• ASSIGNMENT
Everything in the entries below must be reproduced exactly, except the images.

• SUPPLIED DATA
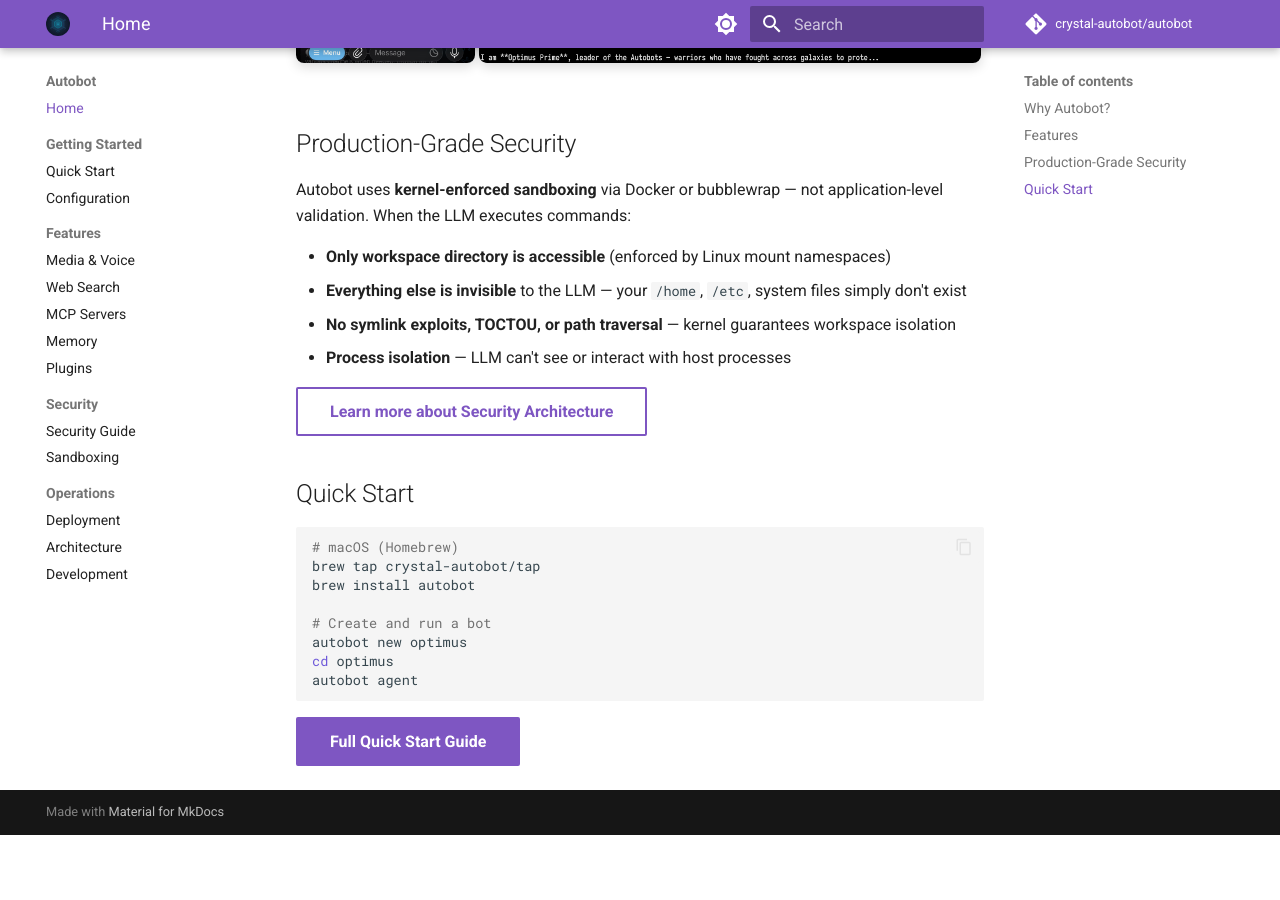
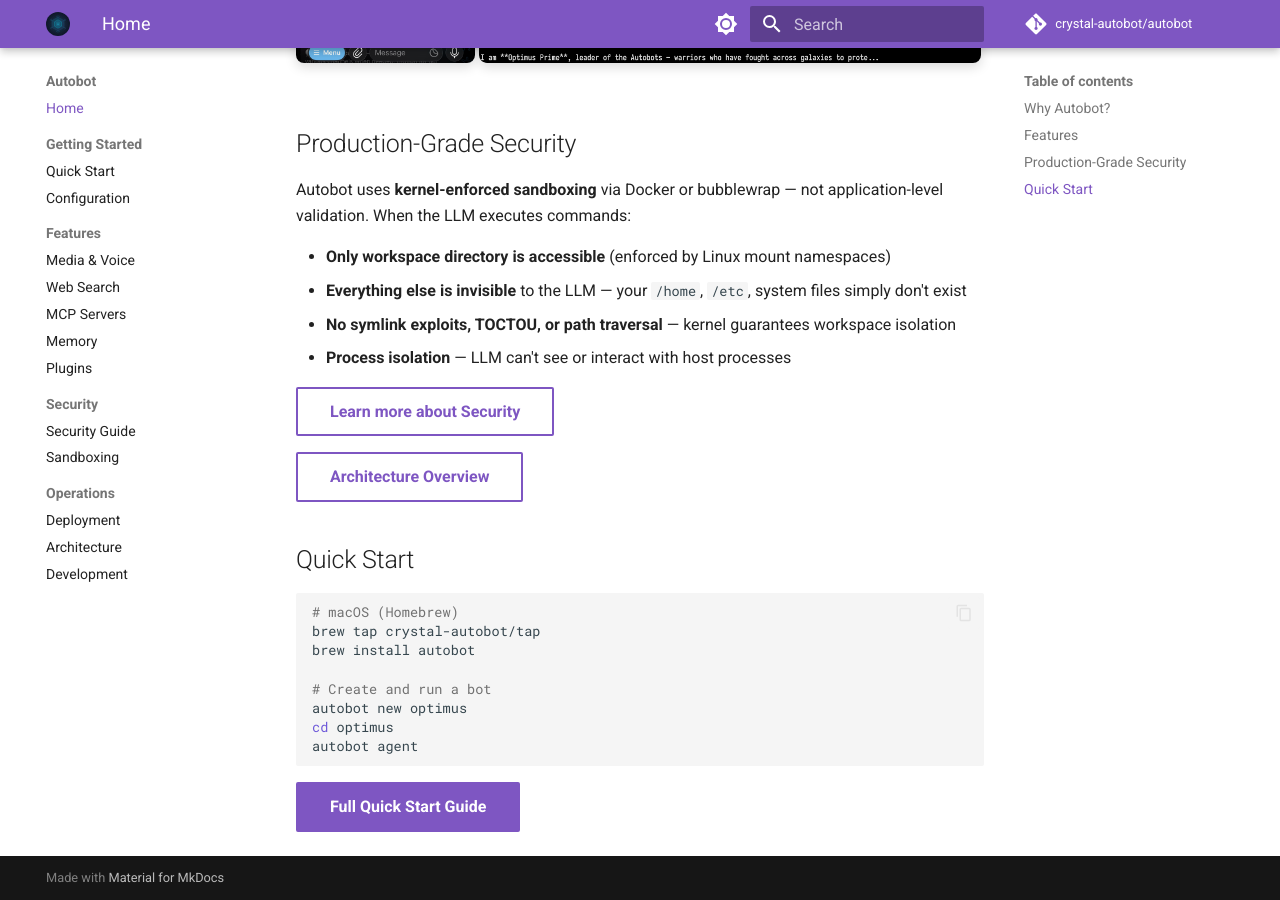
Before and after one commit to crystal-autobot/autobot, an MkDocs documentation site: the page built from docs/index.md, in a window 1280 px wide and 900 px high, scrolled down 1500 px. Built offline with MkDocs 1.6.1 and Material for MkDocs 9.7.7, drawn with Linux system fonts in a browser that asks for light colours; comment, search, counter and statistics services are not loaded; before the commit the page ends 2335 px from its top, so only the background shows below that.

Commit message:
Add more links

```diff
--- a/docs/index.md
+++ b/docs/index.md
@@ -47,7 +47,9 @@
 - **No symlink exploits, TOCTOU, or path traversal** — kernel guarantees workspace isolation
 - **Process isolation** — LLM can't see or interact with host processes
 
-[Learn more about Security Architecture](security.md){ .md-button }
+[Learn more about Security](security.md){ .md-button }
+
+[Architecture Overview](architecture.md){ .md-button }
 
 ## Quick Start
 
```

• OUTPUT BELOW
Before and after one commit to crystal-autobot/autobot, an MkDocs documentation site: the page built from docs/index.md, in a window 1280 px wide and 900 px high, scrolled down 1500 px. Built offline with MkDocs 1.6.1 and Material for MkDocs 9.7.7, drawn with Linux system fonts in a browser that asks for light colours; comment, search, counter and statistics services are not loaded; before the commit the page ends 2335 px from its top, so only the background shows below that.

Commit message:
Add more links

```diff
--- a/docs/index.md
+++ b/docs/index.md
@@ -47,7 +47,9 @@
 - **No symlink exploits, TOCTOU, or path traversal** — kernel guarantees workspace isolation
 - **Process isolation** — LLM can't see or interact with host processes
 
-[Learn more about Security Architecture](security.md){ .md-button }
+[Learn more about Security](security.md){ .md-button }
+
+[Architecture Overview](architecture.md){ .md-button }
 
 ## Quick Start
 
```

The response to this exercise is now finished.